Widows in Vrindavan want to come out of traditional mindsets: survey
The widows in Braj, a region around Vrindavan town in Uttar Pradesh that provides shelter to probably the largest number of widows in the country, are happier there than in their homes in villages, and most of them have no intention of returning. They also seem to be veering away from traditional beliefs on how widows should live and what they wear and eat.
This is what a study, titled ‘Dimensions of Deprivation: Study on the Poverty Levels of Widows of Vrindavan,' released here on Monday, says.
The study suggests that the Braj widows do not believe in tonsuring, and some of the younger ones seem open to the idea of remarriage, though they do not say it openly.
“They are rebuilding their lives and find less discrimination because of their widowhood. Most are able to enter temples, and some even attend ceremonies. In fact, one of them used the Internet and googled her way to an ashram here,” says the report.
Commissioned by the Guild of Services, the study sent questionnaires to 500 widows in the region. Seventy-eight per cent of them, the young as well as the old, are afraid of physical and sexual harassment, and 63 per cent of not attaining salvation (moksha). They also fear falling sick, not being cremated with proper rites, of being homeless and hungry.
Although they earn money from multiple sources — bhajans, ashrams, charity, pension, domestic-work, tailoring and candle making — it does not add up to much. Most of their money is spent on food, medicines, rent, clothes, travel and puja. A majority of them, (83 per cent), earn between Rs. 200 and Rs. 1,000 a month; 7 per cent less than Rs. 200 a month and 10 per cent more than Rs. 1,000 a month.
They receive little or no financial support from their families. A small percentage did, however, get emotional support.
While food is not a problem, finding shelter is an area of concern, with approximately a third of them living in the open — on the streets, ghats, railway stations and bus stops, and having to fend for themselves. More than half of them live in rented rooms and 16 per cent in ashrams.
Sanitation is another area of concern, the survey points out.
Recommending convergence of several schemes meant for widows and destitute women, the report stresses need for the government to move from the dole-giving welfare approach to garnering the potential of this valuable human resource of 40 million widows who could be imparted education and enrolled into skill-development courses for making them economically independent.

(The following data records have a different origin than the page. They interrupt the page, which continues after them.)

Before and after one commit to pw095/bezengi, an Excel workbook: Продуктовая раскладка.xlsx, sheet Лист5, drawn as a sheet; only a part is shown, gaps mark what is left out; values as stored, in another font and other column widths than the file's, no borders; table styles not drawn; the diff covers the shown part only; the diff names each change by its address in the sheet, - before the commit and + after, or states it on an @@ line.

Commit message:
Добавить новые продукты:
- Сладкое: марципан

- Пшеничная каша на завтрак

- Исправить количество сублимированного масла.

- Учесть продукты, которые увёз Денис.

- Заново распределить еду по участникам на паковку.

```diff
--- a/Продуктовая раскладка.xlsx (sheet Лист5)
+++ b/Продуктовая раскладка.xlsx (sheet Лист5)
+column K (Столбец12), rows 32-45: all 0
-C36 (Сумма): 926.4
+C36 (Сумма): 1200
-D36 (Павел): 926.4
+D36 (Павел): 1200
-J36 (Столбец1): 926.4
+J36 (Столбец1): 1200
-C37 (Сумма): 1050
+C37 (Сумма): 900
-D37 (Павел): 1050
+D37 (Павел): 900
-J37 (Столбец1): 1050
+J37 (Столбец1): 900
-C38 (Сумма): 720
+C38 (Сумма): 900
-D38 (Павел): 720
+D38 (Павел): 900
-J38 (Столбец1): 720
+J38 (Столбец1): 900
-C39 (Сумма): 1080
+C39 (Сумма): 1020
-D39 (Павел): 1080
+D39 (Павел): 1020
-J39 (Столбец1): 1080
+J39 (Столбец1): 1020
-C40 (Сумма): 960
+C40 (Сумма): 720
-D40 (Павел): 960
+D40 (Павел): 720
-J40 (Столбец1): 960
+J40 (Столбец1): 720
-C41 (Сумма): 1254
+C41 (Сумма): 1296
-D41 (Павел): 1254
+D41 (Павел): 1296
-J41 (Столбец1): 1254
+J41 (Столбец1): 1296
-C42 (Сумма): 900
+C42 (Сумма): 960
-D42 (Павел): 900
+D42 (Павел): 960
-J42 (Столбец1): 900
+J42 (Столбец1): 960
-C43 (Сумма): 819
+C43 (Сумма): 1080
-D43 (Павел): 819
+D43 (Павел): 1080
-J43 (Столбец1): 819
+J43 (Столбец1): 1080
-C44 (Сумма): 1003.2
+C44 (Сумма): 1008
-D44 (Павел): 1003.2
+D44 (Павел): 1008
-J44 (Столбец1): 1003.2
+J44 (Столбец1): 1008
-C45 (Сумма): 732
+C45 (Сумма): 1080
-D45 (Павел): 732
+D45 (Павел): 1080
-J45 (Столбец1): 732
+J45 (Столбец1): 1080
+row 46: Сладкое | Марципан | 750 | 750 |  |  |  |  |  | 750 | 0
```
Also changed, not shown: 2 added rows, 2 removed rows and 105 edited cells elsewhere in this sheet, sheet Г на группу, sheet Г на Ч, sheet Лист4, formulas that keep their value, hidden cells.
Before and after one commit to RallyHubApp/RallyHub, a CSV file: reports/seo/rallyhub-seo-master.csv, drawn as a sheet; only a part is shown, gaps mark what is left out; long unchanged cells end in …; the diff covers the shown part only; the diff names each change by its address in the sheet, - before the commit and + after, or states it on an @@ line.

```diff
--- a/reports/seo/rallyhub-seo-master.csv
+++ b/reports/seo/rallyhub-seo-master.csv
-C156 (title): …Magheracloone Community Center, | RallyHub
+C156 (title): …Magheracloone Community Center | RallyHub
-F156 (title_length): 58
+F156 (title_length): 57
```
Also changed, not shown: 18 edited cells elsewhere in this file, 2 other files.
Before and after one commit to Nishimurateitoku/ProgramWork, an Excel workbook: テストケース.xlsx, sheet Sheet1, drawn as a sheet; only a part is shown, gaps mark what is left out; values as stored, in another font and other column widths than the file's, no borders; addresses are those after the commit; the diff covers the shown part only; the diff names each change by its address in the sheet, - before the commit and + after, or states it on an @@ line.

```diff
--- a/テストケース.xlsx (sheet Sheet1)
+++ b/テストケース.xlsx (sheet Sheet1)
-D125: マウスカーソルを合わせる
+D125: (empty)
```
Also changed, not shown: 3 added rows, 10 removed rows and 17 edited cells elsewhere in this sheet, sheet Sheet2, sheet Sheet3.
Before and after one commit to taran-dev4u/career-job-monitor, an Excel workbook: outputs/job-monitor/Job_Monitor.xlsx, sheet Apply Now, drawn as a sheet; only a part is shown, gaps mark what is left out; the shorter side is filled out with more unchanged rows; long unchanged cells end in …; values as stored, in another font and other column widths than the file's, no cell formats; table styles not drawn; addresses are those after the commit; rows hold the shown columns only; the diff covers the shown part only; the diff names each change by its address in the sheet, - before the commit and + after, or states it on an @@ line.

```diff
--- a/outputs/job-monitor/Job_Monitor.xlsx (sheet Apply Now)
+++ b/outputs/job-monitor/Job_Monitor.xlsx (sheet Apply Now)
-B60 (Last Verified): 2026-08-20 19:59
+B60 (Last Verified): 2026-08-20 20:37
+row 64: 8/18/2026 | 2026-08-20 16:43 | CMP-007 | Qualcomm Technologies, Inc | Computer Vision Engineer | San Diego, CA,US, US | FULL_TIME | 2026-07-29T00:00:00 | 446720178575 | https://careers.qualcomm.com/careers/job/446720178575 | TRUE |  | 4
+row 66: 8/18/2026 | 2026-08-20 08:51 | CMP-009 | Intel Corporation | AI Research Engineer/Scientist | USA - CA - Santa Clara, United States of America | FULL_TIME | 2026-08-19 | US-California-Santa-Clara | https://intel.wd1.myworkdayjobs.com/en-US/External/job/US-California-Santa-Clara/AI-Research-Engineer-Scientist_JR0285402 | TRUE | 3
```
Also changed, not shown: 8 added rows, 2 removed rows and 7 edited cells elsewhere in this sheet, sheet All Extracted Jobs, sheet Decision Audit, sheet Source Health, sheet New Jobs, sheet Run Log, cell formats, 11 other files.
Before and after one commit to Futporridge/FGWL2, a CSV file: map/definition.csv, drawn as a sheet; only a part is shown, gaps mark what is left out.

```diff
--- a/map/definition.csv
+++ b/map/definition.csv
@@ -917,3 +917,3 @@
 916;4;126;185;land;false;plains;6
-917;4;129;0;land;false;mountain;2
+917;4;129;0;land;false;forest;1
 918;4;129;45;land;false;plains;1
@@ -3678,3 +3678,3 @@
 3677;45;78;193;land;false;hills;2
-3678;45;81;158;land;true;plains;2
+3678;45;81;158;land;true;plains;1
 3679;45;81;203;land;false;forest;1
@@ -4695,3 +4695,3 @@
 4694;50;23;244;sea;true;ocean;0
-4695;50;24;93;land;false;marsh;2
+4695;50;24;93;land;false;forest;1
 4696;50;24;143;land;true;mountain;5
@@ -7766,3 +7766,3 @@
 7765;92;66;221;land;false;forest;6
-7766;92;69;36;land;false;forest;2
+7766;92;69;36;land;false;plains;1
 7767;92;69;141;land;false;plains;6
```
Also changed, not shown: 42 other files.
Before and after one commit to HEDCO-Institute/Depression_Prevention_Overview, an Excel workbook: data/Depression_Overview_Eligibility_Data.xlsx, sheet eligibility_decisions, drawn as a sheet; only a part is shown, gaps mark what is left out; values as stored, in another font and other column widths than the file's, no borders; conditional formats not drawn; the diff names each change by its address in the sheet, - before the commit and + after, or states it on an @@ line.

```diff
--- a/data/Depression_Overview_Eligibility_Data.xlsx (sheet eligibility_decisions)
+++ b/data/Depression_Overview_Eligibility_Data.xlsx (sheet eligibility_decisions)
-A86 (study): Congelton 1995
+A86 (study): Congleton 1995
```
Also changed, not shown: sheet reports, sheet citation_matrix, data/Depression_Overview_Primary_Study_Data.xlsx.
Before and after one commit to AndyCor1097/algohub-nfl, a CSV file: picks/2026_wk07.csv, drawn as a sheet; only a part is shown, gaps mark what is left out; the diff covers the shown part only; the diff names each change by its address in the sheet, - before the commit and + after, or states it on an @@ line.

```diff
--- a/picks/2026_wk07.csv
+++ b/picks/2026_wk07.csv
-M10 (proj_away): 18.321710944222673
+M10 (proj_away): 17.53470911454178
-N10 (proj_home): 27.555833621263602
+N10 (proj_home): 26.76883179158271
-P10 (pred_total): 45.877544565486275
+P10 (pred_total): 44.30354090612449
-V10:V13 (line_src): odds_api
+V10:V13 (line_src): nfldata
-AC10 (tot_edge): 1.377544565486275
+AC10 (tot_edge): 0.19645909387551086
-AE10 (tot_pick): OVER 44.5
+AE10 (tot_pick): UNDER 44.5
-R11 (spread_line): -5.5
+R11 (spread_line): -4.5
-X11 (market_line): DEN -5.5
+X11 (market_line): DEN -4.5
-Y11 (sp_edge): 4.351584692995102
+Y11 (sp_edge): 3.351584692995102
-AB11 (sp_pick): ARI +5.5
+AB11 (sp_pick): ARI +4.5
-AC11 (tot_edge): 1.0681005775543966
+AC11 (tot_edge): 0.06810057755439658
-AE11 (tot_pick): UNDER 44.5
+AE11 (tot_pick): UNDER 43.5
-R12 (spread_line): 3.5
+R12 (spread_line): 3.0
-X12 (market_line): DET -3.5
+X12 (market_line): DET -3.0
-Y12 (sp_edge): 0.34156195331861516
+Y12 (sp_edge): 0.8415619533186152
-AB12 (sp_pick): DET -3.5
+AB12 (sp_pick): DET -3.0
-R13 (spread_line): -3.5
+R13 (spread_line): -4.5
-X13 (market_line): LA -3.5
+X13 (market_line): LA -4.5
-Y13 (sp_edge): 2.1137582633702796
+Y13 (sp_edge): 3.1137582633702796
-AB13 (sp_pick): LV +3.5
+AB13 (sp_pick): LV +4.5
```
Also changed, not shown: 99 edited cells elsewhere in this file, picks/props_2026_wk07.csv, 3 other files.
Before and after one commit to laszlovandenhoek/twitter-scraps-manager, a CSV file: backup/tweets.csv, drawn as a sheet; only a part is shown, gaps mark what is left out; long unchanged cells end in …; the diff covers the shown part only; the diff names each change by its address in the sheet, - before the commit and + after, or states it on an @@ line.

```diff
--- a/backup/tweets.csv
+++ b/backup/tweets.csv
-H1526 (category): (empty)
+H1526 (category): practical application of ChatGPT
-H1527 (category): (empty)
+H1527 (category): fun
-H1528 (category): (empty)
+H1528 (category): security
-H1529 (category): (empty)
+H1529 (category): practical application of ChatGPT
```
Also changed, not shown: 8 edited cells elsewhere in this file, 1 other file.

These women can be trained for healthcare services, employed under the Mahatma Gandhi National Rural Employment Guarantee Scheme, covered under the health insurance scheme and even provided social security in a respectable manner, the report says.